BEGIN Source records

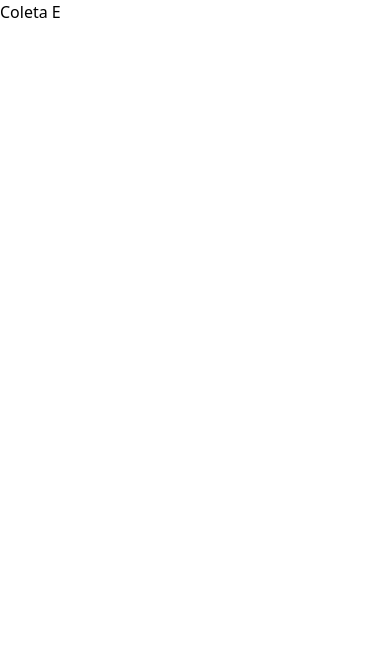
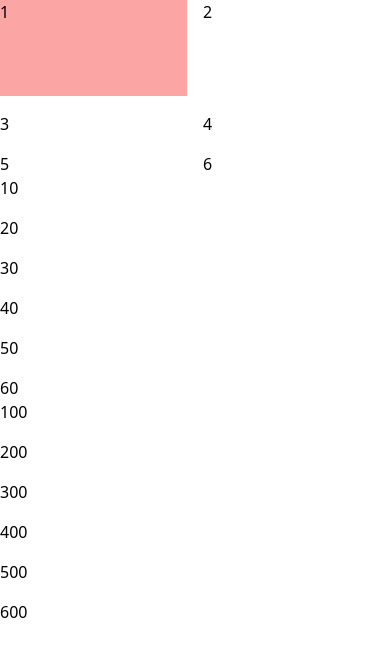
Before and after one commit to mrChernicharo/unigranrio-coleta-e, a Next.js app: page / in a window 390 px wide. Shown: the top 656 px of the page. Built offline with nearby package versions, Linux system fonts and the light colour scheme.

Commit message:
tailwind test

```diff
--- a/src/pages/index.tsx
+++ b/src/pages/index.tsx
@@ -2,9 +2,34 @@ import type { NextPage } from 'next';
 
 const Home: NextPage = () => {
 	return (
-		<div>
-			<h1>Coleta E</h1>
-		</div>
+		<>
+			<div className="grid grid-cols-2 gap-4">
+				<div className="h-24 bg-red-300">1</div>
+				<div>2</div>
+				<div>3</div>
+				<div>4</div>
+				<div>5</div>
+				<div>6</div>
+			</div>
+
+			<div className="grid lg:grid-cols-2 gap-4">
+				<div>10</div>
+				<div>20</div>
+				<div>30</div>
+				<div>40</div>
+				<div>50</div>
+				<div>60</div>
+			</div>
+
+			<div className="grid sm:grid-cols-2 gap-4">
+				<div>100</div>
+				<div>200</div>
+				<div>300</div>
+				<div>400</div>
+				<div>500</div>
+				<div>600</div>
+			</div>
+		</>
 	);
 };
 
```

END Source records

Exercise aim:
Print all the entries exactly as they appear, without the pictures.

Task output:
Before and after one commit to mrChernicharo/unigranrio-coleta-e, a Next.js app: page / in a window 390 px wide. Shown: the top 656 px of the page. Built offline with nearby package versions, Linux system fonts and the light colour scheme.

Commit message:
tailwind test

```diff
--- a/src/pages/index.tsx
+++ b/src/pages/index.tsx
@@ -2,9 +2,34 @@ import type { NextPage } from 'next';
 
 const Home: NextPage = () => {
 	return (
-		<div>
-			<h1>Coleta E</h1>
-		</div>
+		<>
+			<div className="grid grid-cols-2 gap-4">
+				<div className="h-24 bg-red-300">1</div>
+				<div>2</div>
+				<div>3</div>
+				<div>4</div>
+				<div>5</div>
+				<div>6</div>
+			</div>
+
+			<div className="grid lg:grid-cols-2 gap-4">
+				<div>10</div>
+				<div>20</div>
+				<div>30</div>
+				<div>40</div>
+				<div>50</div>
+				<div>60</div>
+			</div>
+
+			<div className="grid sm:grid-cols-2 gap-4">
+				<div>100</div>
+				<div>200</div>
+				<div>300</div>
+				<div>400</div>
+				<div>500</div>
+				<div>600</div>
+			</div>
+		</>
 	);
 };
 
```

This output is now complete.